## Data for analysis
********************
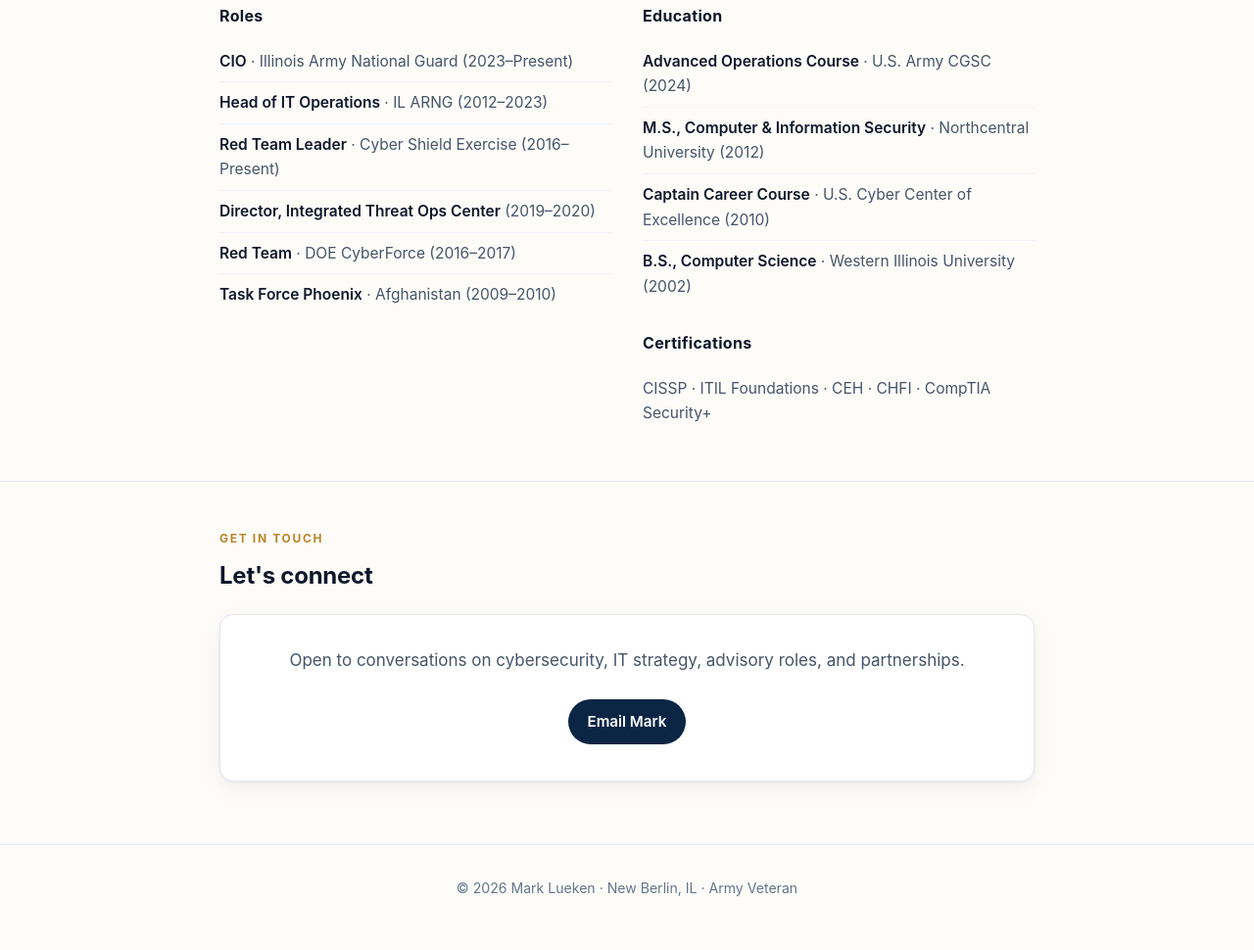
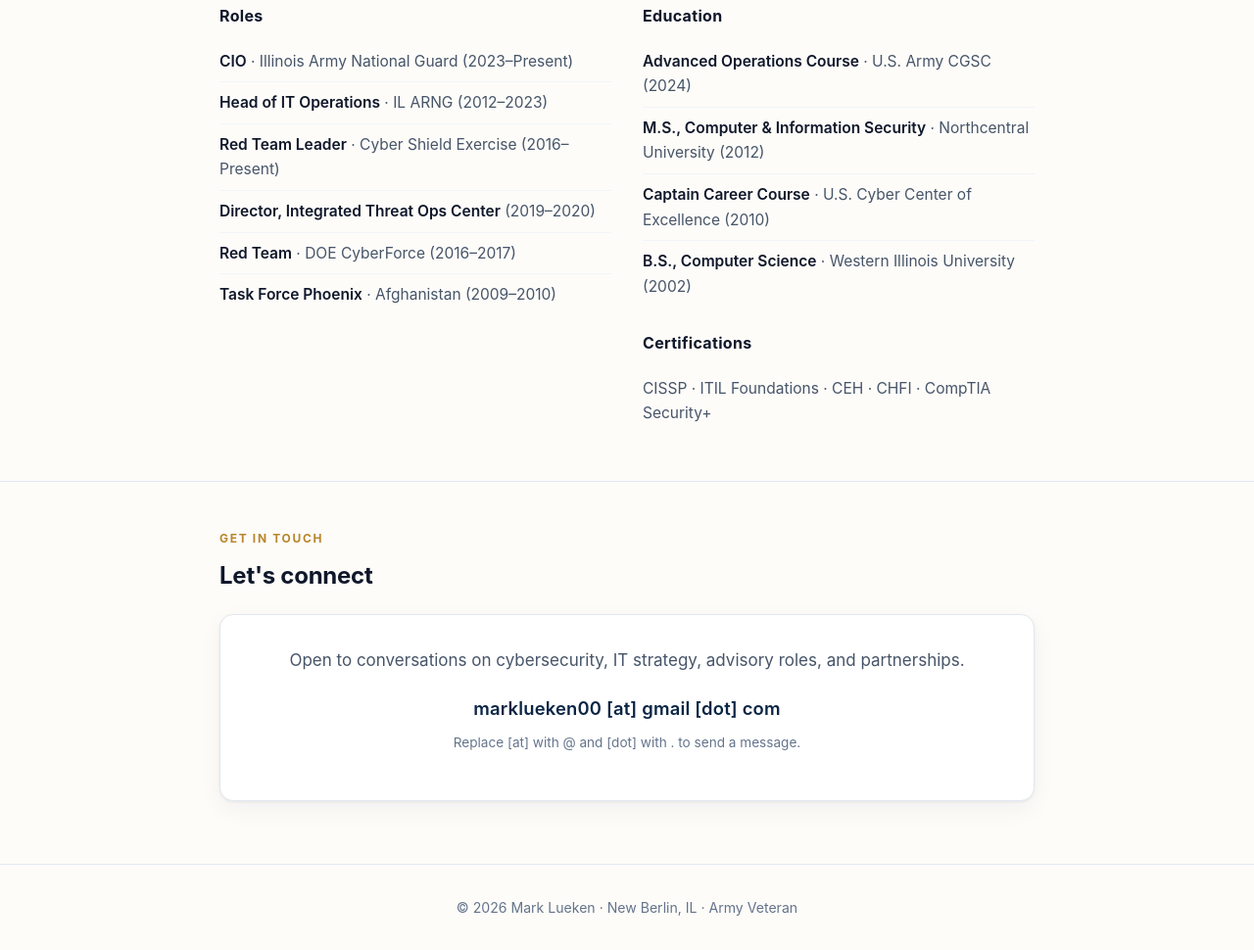
Before and after one commit to marklueken/MarkLueken, a plain HTML site: page index.html in a window 1280 px wide. Shown: the part 1821-2791 px from the top of the page at 98% size. Drawn offline with Linux system fonts and the light colour scheme.

Commit message:
update email

```diff
--- a/index.html
+++ b/index.html
@@ -291,7 +291,8 @@
       <h2>Let's connect</h2>
       <div class="contact-card">
         <p style="color:var(--slate);margin-bottom:1.25rem">Open to conversations on cybersecurity, IT strategy, advisory roles, and partnerships.</p>
-        <a href="mailto:marklueken00@gmail.com">Email Mark</a>
+        <p style="font-size:1.15rem;font-weight:600;color:var(--accent);margin:0;letter-spacing:.01em">marklueken00 [at] gmail [dot] com</p>
+        <p style="color:var(--muted);font-size:.85rem;margin-top:.5rem">Replace [at] with @ and [dot] with . to send a message.</p>
       </div>
     </div>
   </section>
```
********************
Set down the material above exactly. Skip any picture.

Before and after one commit to marklueken/MarkLueken, a plain HTML site: page index.html in a window 1280 px wide. Shown: the part 1821-2791 px from the top of the page at 98% size. Drawn offline with Linux system fonts and the light colour scheme.

Commit message:
update email

```diff
--- a/index.html
+++ b/index.html
@@ -291,7 +291,8 @@
       <h2>Let's connect</h2>
       <div class="contact-card">
         <p style="color:var(--slate);margin-bottom:1.25rem">Open to conversations on cybersecurity, IT strategy, advisory roles, and partnerships.</p>
-        <a href="mailto:marklueken00@gmail.com">Email Mark</a>
+        <p style="font-size:1.15rem;font-weight:600;color:var(--accent);margin:0;letter-spacing:.01em">marklueken00 [at] gmail [dot] com</p>
+        <p style="color:var(--muted);font-size:.85rem;margin-top:.5rem">Replace [at] with @ and [dot] with . to send a message.</p>
       </div>
     </div>
   </section>
```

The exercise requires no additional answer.